Results of the Pulitzer Prize in the year 2008.
The enactment of the German extermination policies that resulted in the murder of six million European Jews depended upon many factors, including the cooperation of local authorities and police departments, and the passivity of the populations, primarily of their political and spiritual elites. Necessary also was the victims’ willingness to submit, often with the hope of surviving long enough to escape the German vise. The Years of Extermination, the completion of Saul Friedländer’s major historical opus on Nazi Germany and the Jews, explores the convergence of the various aspects of this most systematic and sustained of modern genocides. In this unparalleled work—based on a vast array of documents and an overwhelming choir of voices from diaries, letters, and memoirs—the history of the Holocaust has found its definitive representation.
The definitive history of the cigarette, the product that shaped twentieth-century America—from modern advertising to science, from regulatory politics to our sense of glamour and style.
The industrial manufacture of cigarettes began in the late nineteenth century, but it wasn’t until the invention of the modern consumer, advertising campaign—pioneered by cigarette brands—that the product really took off at the turn of the century. The cigarette became an indispensable accessory of glamour and sex appeal: from Marlene Dietrich to Humphrey Bogart to Anne Bancroft, we have imagined stars with cigarettes in their mouths, and imitated them.
The cigarette—the ultimate icon of our consumer culture—serves as a vehicle for historian Allan Brandt to explore critical aspects of American life. From agriculture to big business, from medicine to politics, The Cigarette Century shows…[more]
The scandal over modern music has not died down. While paintings by Pablo Picasso and Jackson Pollock sell for a hundred million dollars or more, shocking musical works from Stravinsky’s Rite of Spring onward still send ripples of unease through audiences. At the same time, the influence of modern music can be felt everywhere. Avant-garde sounds populate the soundtracks of Hollywood thrillers. Minimalist music has had a huge effect on rock, pop, and dance music from the Velvet Underground onward. Alex Ross, the brilliant music critic for The New Yorker, shines a bright light on this secret world, and shows how it has pervaded every corner of twentieth century life.

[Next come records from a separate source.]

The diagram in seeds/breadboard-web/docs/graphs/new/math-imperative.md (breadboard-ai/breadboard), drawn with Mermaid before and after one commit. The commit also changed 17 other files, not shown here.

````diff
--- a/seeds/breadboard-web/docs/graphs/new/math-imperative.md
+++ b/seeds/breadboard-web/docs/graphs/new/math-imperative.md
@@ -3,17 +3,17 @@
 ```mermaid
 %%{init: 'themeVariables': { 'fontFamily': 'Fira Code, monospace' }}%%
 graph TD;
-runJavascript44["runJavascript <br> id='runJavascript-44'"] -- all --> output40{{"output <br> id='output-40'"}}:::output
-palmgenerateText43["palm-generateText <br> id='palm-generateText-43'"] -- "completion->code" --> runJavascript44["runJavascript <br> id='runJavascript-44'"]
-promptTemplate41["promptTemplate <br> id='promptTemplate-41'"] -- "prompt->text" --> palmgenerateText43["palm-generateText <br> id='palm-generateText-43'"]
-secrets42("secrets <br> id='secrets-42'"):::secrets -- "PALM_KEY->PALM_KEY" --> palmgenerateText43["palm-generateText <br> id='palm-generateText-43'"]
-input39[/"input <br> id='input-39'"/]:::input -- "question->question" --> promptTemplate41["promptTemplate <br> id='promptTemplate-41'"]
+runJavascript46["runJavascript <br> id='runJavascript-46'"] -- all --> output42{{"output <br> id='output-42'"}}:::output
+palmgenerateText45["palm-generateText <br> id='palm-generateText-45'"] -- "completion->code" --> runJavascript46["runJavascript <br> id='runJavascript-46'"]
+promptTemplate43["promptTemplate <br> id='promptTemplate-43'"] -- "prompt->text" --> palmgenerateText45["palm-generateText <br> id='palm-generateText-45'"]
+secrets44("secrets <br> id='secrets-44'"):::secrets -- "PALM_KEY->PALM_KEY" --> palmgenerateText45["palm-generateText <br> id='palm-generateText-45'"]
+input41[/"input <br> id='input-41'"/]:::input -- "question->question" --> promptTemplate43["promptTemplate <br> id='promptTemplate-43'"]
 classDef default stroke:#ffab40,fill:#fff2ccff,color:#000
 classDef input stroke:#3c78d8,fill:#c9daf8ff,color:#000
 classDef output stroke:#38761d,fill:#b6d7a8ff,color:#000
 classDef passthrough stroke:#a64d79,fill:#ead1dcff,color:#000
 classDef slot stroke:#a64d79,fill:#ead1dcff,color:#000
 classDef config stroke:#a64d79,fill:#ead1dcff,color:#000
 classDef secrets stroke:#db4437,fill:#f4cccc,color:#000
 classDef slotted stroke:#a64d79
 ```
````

The Rest Is Noise takes the reader inside the labyrinth of modern sound. It tells of maverick personalities who have resisted the cult of the classical past, struggled against the indifference of a wide public, and defied the will of dictators.…[more]